The Russian Admiral seemed to like to take very similar "pairs" of photographs. Perhaps Russian intelligence has developed a stereoscopic 3D image viewer? Anyway, top left you can see a pesky Russian destroyer flotilla have laid a defensive smokescreen to cunningly shield the main squadron of Japanese battleships from hitting the First Russian Battleship Squadron. Over to top right, the reverse situation is in play where a Japanese destroyer flotilla shield the Japanese Obsolete Battleship Squadron from Russian battleships. Meanwhile the two squadrons of protected cruisers (one Japanese and one Russian) fight it out at the bottom of the picture. One Russian protected cruiser has received critical rudder damage and it sailing in the "wrong direction". To the left hand side the Mikasa and the two Japanese armoured cruisers have reformed from their disorder and are attempting to reenter the battle. The Russians are hoping to vigorously "punch through" (see below):
The same scene from a slightly different angle. The Russian heavy forces look like they might just have enough momentum to push on through, if the Japanese Protected Cruiser Squadron can be disposed of (see below):
The smokescreens dissipate and a maelstrom of battleship gunfire erupts. Although it is within effective range the renewed opening bout of salvos are strangely bloodless. The Russian destroyer flotilla (now without torpedoes) which has strayed too close to the Japanese Battleship Squadron is however "damaged" for its troubles. The major conflict here is between the protected cruisers at the bottom of the picture (see below):
Spot the difference? A missing orange tape measure? Note the Mikasa bottom left, taking "a pop" at the protected cruisers (see below):
Again the Russian Admiral was keen to take "composite" shots of the scene from various slightly different angles. Nice photographic composition (see below):
Note: The edge of the table seen [right] below is no good as the Russian Fleet has to escape to the bottom of the table, past the Japanese protected cruisers.
Panning out you can just see the "exit table edge" to the right hand side and the orange Japanese tape measure on the left hand side (see below, bottom right):
The cruiser action up close. In the initial exchange the Japanese were besting the Russians as all the Russian ships were carrying permanent "red damage" markers. It is just the question as to whether the Japanese can get in a killing blow.

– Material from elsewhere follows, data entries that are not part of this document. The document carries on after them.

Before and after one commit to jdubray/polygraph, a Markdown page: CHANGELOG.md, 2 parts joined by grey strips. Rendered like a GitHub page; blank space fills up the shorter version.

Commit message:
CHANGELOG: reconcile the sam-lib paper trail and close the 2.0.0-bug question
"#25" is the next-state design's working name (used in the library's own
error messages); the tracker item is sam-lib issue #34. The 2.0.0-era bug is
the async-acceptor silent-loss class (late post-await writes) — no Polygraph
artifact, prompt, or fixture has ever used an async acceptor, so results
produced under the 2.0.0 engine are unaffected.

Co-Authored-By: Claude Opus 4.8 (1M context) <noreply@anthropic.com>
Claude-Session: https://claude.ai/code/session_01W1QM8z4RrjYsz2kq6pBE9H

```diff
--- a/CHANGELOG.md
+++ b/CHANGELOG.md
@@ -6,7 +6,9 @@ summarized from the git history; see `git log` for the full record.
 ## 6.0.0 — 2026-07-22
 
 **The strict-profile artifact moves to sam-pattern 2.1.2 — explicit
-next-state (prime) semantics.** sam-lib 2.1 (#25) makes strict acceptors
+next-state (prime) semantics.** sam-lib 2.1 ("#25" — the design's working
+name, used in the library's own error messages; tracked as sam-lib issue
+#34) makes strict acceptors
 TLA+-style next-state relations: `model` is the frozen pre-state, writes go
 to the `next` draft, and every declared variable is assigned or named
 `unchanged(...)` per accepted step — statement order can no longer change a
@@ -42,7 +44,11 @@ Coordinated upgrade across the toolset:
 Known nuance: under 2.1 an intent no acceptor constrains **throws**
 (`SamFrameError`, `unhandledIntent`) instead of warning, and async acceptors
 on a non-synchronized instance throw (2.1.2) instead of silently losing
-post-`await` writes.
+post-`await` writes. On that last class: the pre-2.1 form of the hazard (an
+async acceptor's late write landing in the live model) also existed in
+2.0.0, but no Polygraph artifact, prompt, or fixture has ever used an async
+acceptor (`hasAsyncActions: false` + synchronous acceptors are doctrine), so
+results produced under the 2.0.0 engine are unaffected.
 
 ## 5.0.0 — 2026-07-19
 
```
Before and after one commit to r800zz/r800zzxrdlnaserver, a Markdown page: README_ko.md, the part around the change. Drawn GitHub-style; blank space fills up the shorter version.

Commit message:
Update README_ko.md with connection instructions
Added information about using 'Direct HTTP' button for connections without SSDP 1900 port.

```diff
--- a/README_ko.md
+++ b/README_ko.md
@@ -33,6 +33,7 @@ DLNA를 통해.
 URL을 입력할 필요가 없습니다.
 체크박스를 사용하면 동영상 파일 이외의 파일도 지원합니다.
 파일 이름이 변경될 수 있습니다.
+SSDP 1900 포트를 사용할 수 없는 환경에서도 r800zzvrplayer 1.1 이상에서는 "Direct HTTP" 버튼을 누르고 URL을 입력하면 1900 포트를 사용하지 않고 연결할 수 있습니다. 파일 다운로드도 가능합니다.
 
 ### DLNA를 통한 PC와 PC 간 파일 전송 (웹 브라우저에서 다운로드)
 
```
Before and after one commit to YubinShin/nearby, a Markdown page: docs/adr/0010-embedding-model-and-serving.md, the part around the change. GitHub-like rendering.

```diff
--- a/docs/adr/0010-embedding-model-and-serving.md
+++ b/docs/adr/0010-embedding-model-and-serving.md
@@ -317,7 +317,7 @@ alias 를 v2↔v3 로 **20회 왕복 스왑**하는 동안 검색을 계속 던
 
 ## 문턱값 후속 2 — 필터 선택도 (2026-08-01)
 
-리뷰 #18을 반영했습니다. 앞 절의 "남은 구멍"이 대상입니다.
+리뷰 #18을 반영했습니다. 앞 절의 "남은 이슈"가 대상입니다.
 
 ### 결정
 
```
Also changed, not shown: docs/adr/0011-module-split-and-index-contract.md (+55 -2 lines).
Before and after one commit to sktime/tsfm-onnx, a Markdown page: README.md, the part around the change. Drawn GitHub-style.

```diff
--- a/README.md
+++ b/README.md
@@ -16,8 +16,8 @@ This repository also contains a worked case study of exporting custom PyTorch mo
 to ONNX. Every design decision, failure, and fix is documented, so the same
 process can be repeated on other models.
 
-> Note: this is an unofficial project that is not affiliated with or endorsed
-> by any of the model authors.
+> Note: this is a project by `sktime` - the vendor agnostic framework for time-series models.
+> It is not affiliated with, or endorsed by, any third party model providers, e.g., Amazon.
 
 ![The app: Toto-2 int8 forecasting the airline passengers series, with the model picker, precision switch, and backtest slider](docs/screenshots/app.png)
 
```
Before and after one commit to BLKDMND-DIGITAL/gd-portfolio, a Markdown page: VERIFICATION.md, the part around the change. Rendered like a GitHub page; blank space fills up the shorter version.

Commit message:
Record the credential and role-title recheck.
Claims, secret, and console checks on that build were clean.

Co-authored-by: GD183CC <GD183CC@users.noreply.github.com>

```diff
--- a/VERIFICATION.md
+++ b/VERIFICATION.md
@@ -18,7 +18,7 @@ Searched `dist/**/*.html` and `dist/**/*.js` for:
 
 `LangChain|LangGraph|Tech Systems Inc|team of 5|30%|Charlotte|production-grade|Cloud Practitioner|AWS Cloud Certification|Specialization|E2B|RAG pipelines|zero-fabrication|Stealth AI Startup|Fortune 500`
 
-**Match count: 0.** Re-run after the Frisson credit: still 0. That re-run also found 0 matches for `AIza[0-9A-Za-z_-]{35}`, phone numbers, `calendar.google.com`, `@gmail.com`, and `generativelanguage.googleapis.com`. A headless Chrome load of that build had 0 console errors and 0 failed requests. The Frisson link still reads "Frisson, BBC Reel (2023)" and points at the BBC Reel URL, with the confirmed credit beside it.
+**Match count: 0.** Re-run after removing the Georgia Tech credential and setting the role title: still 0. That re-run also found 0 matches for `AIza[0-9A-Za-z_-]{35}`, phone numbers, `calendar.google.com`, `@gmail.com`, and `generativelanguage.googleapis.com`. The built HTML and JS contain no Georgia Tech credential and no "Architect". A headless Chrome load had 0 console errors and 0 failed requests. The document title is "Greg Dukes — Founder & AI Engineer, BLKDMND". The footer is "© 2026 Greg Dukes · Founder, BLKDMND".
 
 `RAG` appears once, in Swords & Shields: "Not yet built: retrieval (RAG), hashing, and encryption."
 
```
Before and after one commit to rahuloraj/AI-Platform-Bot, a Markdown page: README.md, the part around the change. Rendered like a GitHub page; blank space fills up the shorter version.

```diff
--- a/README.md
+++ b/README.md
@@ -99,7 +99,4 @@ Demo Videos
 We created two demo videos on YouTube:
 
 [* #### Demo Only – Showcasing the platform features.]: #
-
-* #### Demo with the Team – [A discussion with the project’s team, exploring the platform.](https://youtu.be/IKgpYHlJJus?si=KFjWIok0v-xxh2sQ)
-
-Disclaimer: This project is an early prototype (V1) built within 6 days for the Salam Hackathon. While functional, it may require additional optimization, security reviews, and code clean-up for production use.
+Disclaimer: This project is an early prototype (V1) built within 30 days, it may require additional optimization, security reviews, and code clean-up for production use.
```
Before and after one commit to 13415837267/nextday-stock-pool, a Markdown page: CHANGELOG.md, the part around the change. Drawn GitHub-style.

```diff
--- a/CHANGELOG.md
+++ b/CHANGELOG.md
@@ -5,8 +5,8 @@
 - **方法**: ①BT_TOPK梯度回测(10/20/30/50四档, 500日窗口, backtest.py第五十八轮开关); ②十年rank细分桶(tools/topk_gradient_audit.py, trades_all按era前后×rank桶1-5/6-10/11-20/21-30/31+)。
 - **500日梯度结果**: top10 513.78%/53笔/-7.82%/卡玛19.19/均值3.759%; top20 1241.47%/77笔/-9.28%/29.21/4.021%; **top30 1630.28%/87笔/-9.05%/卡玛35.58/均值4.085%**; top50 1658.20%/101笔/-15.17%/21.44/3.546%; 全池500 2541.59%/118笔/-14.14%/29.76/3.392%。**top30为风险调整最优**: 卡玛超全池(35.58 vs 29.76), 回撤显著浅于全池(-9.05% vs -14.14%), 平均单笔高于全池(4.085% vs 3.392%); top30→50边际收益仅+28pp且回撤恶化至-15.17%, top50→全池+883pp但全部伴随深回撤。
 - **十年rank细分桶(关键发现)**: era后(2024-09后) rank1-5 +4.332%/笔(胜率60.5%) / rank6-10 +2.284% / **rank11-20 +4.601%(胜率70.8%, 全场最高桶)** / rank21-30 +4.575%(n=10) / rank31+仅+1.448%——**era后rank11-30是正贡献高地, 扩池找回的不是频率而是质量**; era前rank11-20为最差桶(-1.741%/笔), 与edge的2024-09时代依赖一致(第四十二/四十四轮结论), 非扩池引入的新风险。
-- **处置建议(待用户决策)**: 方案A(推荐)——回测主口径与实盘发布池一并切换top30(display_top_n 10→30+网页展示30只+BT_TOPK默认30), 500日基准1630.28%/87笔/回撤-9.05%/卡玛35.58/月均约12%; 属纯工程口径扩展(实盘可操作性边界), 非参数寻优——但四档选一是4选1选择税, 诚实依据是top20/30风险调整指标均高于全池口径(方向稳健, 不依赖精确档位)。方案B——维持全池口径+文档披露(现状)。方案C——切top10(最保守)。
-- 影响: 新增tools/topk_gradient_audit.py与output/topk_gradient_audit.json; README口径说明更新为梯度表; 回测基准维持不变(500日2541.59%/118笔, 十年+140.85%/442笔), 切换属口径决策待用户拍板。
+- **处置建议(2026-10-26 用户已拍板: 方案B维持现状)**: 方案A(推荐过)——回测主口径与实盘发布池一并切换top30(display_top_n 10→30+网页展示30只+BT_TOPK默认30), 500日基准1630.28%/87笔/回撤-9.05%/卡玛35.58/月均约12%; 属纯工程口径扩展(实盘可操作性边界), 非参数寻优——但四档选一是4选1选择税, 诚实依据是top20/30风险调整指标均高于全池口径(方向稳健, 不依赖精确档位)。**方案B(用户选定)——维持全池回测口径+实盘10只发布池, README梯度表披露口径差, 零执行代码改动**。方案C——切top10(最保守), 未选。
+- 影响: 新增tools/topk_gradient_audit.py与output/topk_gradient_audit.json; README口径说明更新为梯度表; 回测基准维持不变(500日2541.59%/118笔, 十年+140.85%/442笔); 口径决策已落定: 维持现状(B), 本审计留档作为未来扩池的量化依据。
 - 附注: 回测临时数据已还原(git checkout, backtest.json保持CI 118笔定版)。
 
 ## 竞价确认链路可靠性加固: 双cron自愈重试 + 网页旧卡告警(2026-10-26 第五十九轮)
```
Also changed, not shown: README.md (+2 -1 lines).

A second hit is "silenced", but a third would be "crippled". The only thing to add is that the Russian battleship van is also "carrying damage" with two out of three of the battleships carrying a "red" hit (see below):
The battle is approaching its climax!
Next: The Final Push